▸ **Directions**:
Each entry is to be repeated word for word, and the images are to be dropped.

Revision tracking records:
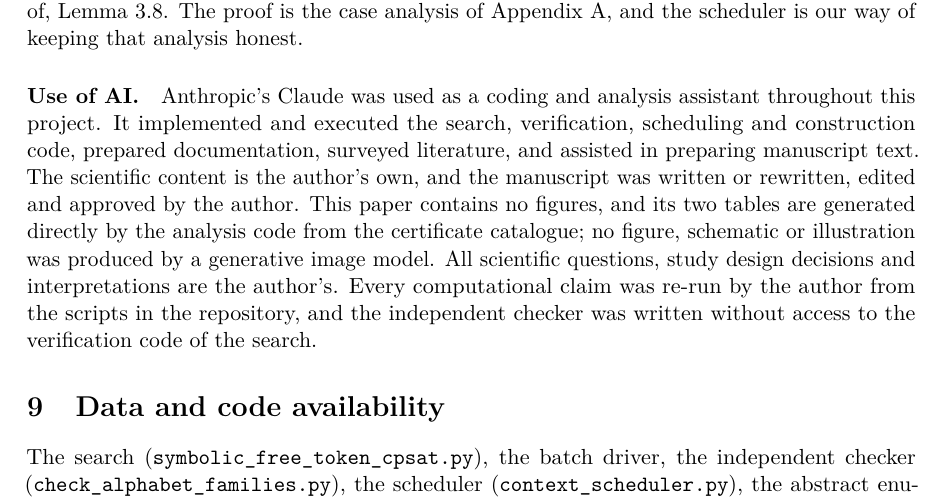
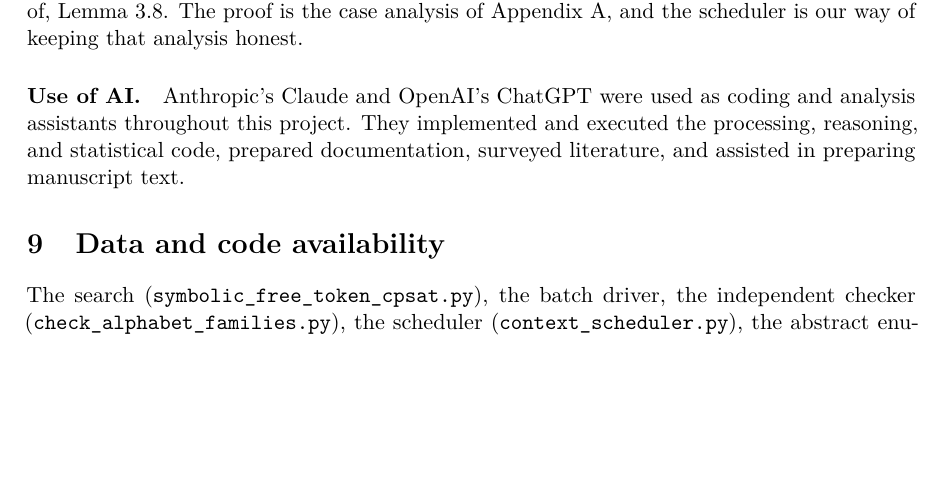
Before and after one commit to lsmeng/sparse-edge-graceful, a LaTeX paper (paper/sparse_edge_graceful.tex): part of page 12 of 18, cut so that both start at the same text, the shorter picture padded with empty space. Compiled offline with pdfLaTeX.

Commit message:
Shorten the Use of AI statement
Co-Authored-By: Claude Opus 5 <noreply@anthropic.com>

```diff
--- a/paper/sparse_edge_graceful.tex
+++ b/paper/sparse_edge_graceful.tex
@@ -839,18 +839,10 @@ The proof is the case analysis of Appendix~\ref{app:contexts}, and the
 scheduler is our way of keeping that analysis honest.
 
 \paragraph{Use of AI.}
-Anthropic's Claude was used as a coding and analysis assistant throughout this
-project.  It implemented and executed the search, verification, scheduling and
-construction code, prepared documentation, surveyed literature, and assisted in
-preparing manuscript text.  The scientific content is the author's own, and the
-manuscript was written or rewritten, edited and approved by the author.  This
-paper contains no figures, and its two tables are generated directly by the
-analysis code from the certificate catalogue; no figure, schematic or
-illustration was produced by a generative image model.  All scientific
-questions, study design decisions and interpretations are the author's.  Every
-computational claim was re-run by the author from the scripts in the
-repository, and the independent checker was written without access to the
-verification code of the search.
+Anthropic's Claude and OpenAI's ChatGPT were used as coding and analysis
+assistants throughout this project.  They implemented and executed the
+processing, reasoning, and statistical code, prepared documentation, surveyed
+literature, and assisted in preparing manuscript text.
 
 \section{Data and code availability}\label{sec:data}
 
```
Also changed, not shown: paper/sparse_edge_graceful.pdf.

▸ **Exercise solution**:
Before and after one commit to lsmeng/sparse-edge-graceful, a LaTeX paper (paper/sparse_edge_graceful.tex): part of page 12 of 18, cut so that both start at the same text, the shorter picture padded with empty space. Compiled offline with pdfLaTeX.

Commit message:
Shorten the Use of AI statement
Co-Authored-By: Claude Opus 5 <noreply@anthropic.com>

```diff
--- a/paper/sparse_edge_graceful.tex
+++ b/paper/sparse_edge_graceful.tex
@@ -839,18 +839,10 @@ The proof is the case analysis of Appendix~\ref{app:contexts}, and the
 scheduler is our way of keeping that analysis honest.
 
 \paragraph{Use of AI.}
-Anthropic's Claude was used as a coding and analysis assistant throughout this
-project.  It implemented and executed the search, verification, scheduling and
-construction code, prepared documentation, surveyed literature, and assisted in
-preparing manuscript text.  The scientific content is the author's own, and the
-manuscript was written or rewritten, edited and approved by the author.  This
-paper contains no figures, and its two tables are generated directly by the
-analysis code from the certificate catalogue; no figure, schematic or
-illustration was produced by a generative image model.  All scientific
-questions, study design decisions and interpretations are the author's.  Every
-computational claim was re-run by the author from the scripts in the
-repository, and the independent checker was written without access to the
-verification code of the search.
+Anthropic's Claude and OpenAI's ChatGPT were used as coding and analysis
+assistants throughout this project.  They implemented and executed the
+processing, reasoning, and statistical code, prepared documentation, surveyed
+literature, and assisted in preparing manuscript text.
 
 \section{Data and code availability}\label{sec:data}
 
```
Also changed, not shown: paper/sparse_edge_graceful.pdf.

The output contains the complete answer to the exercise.